_REQUIRED WORK_. Write the entries out again in full and unchanged, dropping every image.

++++ RECORDS SUPPLIED ++++

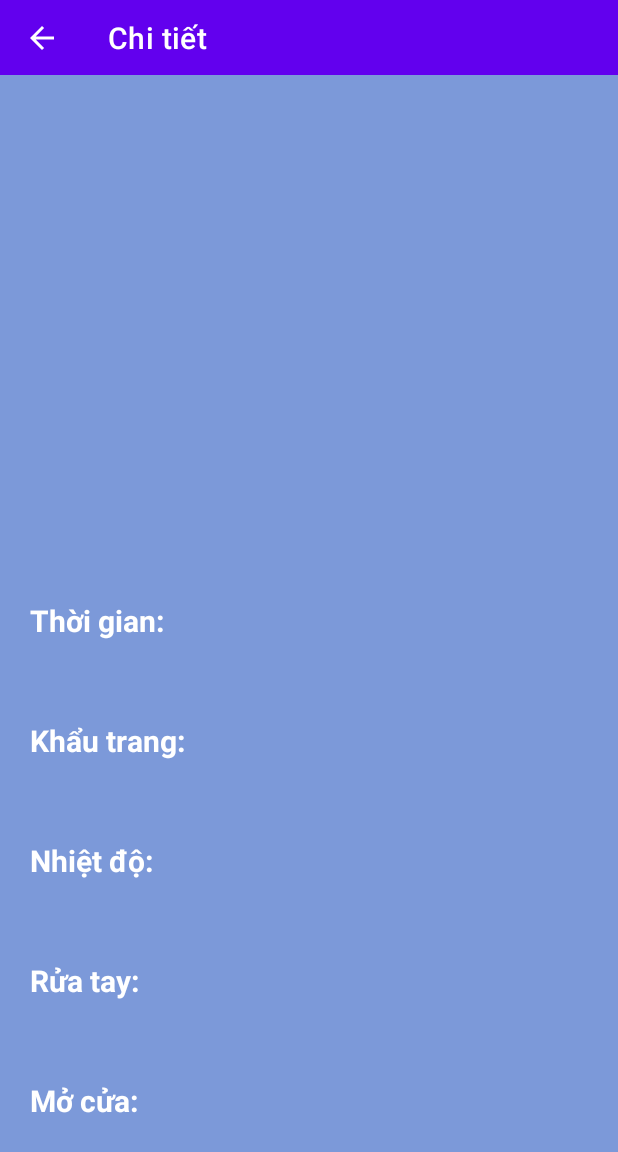
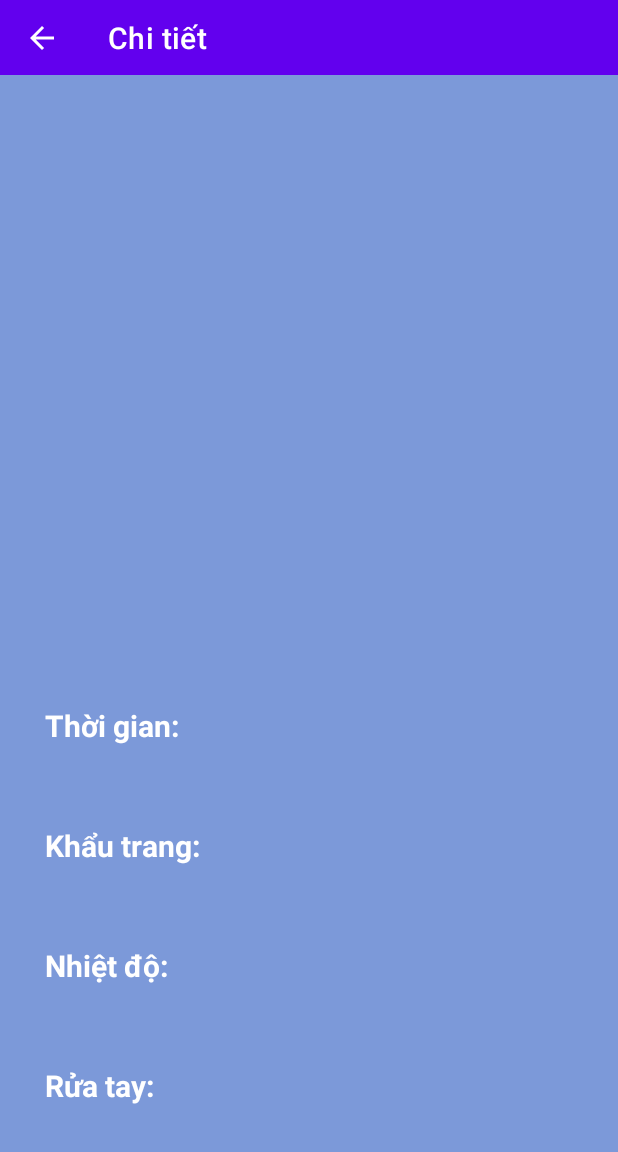
Before and after one commit to MaiXuanNhat/PBL4_app, an Android app: the DetailFragment screen opened through its navigation route, on a phone screen of 412 x 824 dp. Shown: the top 1152 px of the screen. Run offline under Robolectric (Android 15) with nearby library versions, the phone set to English and light mode, and no system bars; our stand-ins replace Firebase (no records; nobody signed in at launch, a user with empty details on screens opened directly), Room's generated code; 9 statements that could not run were skipped.

Commit message:
fix giao diện

```diff
--- a/app/src/main/res/layout/fragment_detail.xml
+++ b/app/src/main/res/layout/fragment_detail.xml
@@ -22,7 +22,7 @@
         android:layout_width="match_parent"
         android:layout_height="match_parent"
         android:orientation="vertical"
-        android:layout_margin="20dp">
+        android:layout_margin="30dp">
 
         <ImageView
             android:id="@+id/detailIMG"
@@ -33,7 +33,8 @@
             android:layout_width="match_parent"
             android:layout_height="80dp"
             android:gravity="center"
-            android:orientation="horizontal">
+            android:orientation="horizontal"
+            android:layout_marginTop="60dp">
 
             <TextView
                 android:layout_width="120dp"
```
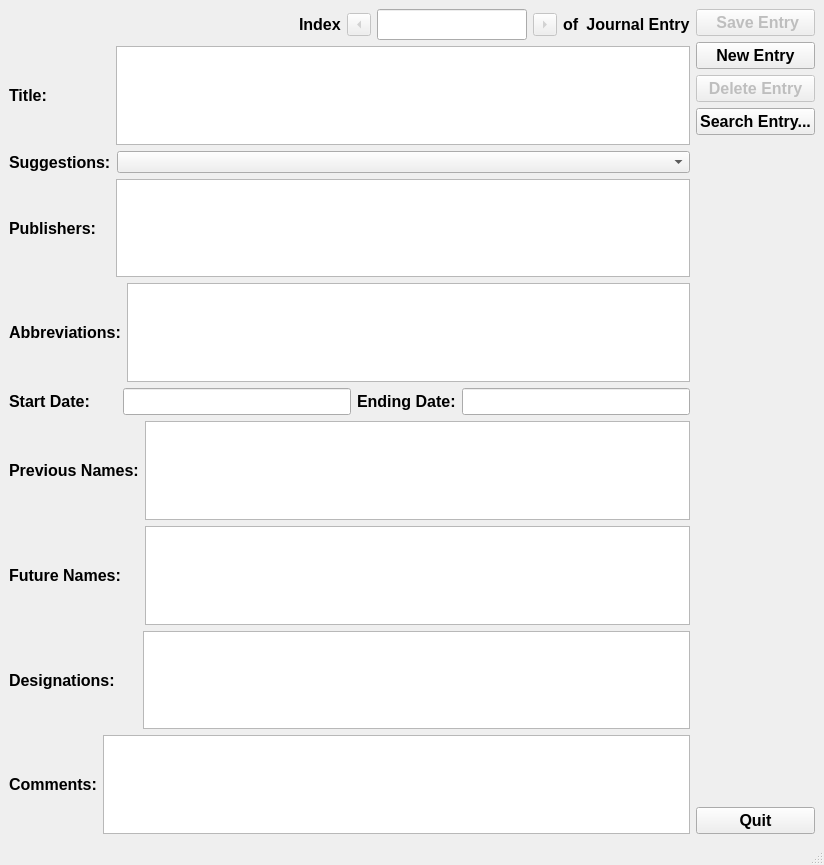
This is Books20/Tools/bookentry/designer/ui_JournalEntry.ui in JimFowler/books as Qt 5 draws it before an edit. The edited form follows.
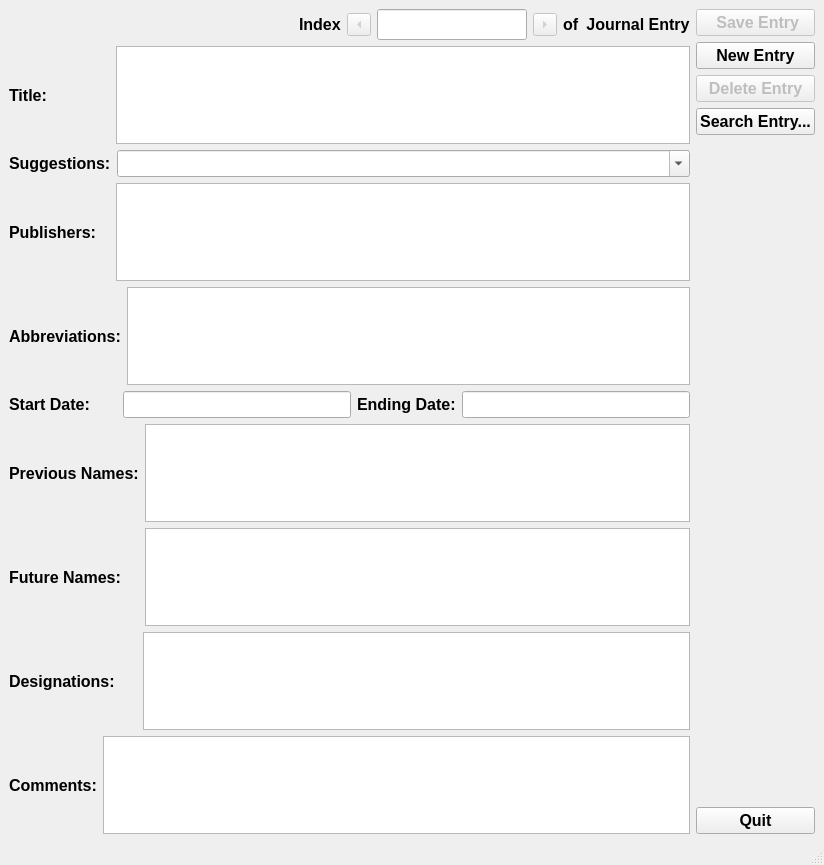
This is the edited form.

Commit message:
Add modifications for combo box search
 Changes to be committed:
	modified:   bookentry/designer/ui_JournalEntry.ui
	modified:   bookentry/journalWin.py
	modified:   bookentry/search.py

Diff of the .ui file:
```diff
--- a/Books20/Tools/bookentry/designer/ui_JournalEntry.ui
+++ b/Books20/Tools/bookentry/designer/ui_JournalEntry.ui
@@ -241,6 +241,19 @@
               <verstretch>0</verstretch>
              </sizepolicy>
             </property>
+            <property name="font">
+             <font>
+              <pointsize>12</pointsize>
+              <weight>75</weight>
+              <bold>true</bold>
+             </font>
+            </property>
+            <property name="toolTip">
+             <string>Enter title or abbreviations</string>
+            </property>
+            <property name="editable">
+             <bool>true</bool>
+            </property>
            </widget>
           </item>
          </layout>
```
Left out of the diff: 2 changed lines with no effect on the pictures. The commit also changes 2 other files.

++++

_TASK ANSWER_.
Before and after one commit to MaiXuanNhat/PBL4_app, an Android app: the DetailFragment screen opened through its navigation route, on a phone screen of 412 x 824 dp. Shown: the top 1152 px of the screen. Run offline under Robolectric (Android 15) with nearby library versions, the phone set to English and light mode, and no system bars; our stand-ins replace Firebase (no records; nobody signed in at launch, a user with empty details on screens opened directly), Room's generated code; 9 statements that could not run were skipped.

Commit message:
fix giao diện

```diff
--- a/app/src/main/res/layout/fragment_detail.xml
+++ b/app/src/main/res/layout/fragment_detail.xml
@@ -22,7 +22,7 @@
         android:layout_width="match_parent"
         android:layout_height="match_parent"
         android:orientation="vertical"
-        android:layout_margin="20dp">
+        android:layout_margin="30dp">
 
         <ImageView
             android:id="@+id/detailIMG"
@@ -33,7 +33,8 @@
             android:layout_width="match_parent"
             android:layout_height="80dp"
             android:gravity="center"
-            android:orientation="horizontal">
+            android:orientation="horizontal"
+            android:layout_marginTop="60dp">
 
             <TextView
                 android:layout_width="120dp"
```
This is Books20/Tools/bookentry/designer/ui_JournalEntry.ui in JimFowler/books as Qt 5 draws it before an edit. The edited form follows.
This is the edited form.

Commit message:
Add modifications for combo box search
 Changes to be committed:
	modified:   bookentry/designer/ui_JournalEntry.ui
	modified:   bookentry/journalWin.py
	modified:   bookentry/search.py

Diff of the .ui file:
```diff
--- a/Books20/Tools/bookentry/designer/ui_JournalEntry.ui
+++ b/Books20/Tools/bookentry/designer/ui_JournalEntry.ui
@@ -241,6 +241,19 @@
               <verstretch>0</verstretch>
              </sizepolicy>
             </property>
+            <property name="font">
+             <font>
+              <pointsize>12</pointsize>
+              <weight>75</weight>
+              <bold>true</bold>
+             </font>
+            </property>
+            <property name="toolTip">
+             <string>Enter title or abbreviations</string>
+            </property>
+            <property name="editable">
+             <bool>true</bool>
+            </property>
            </widget>
           </item>
          </layout>
```
Left out of the diff: 2 changed lines with no effect on the pictures. The commit also changes 2 other files.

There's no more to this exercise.